Recorded data
====

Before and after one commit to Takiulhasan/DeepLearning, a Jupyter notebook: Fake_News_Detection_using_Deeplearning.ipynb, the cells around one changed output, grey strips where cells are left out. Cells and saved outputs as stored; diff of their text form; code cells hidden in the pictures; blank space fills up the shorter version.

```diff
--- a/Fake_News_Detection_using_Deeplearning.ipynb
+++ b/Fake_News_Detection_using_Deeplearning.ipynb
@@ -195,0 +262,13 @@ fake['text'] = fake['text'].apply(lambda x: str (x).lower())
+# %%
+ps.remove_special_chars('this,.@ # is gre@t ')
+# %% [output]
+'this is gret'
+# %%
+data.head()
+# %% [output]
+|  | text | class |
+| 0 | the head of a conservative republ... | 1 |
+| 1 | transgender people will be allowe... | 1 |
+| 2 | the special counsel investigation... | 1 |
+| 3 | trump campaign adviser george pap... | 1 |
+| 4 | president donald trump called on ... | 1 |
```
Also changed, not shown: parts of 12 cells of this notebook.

====

## [What to do]
The expected answer is a number and nothing else: how many lines above include the word "head".

## [Output]
2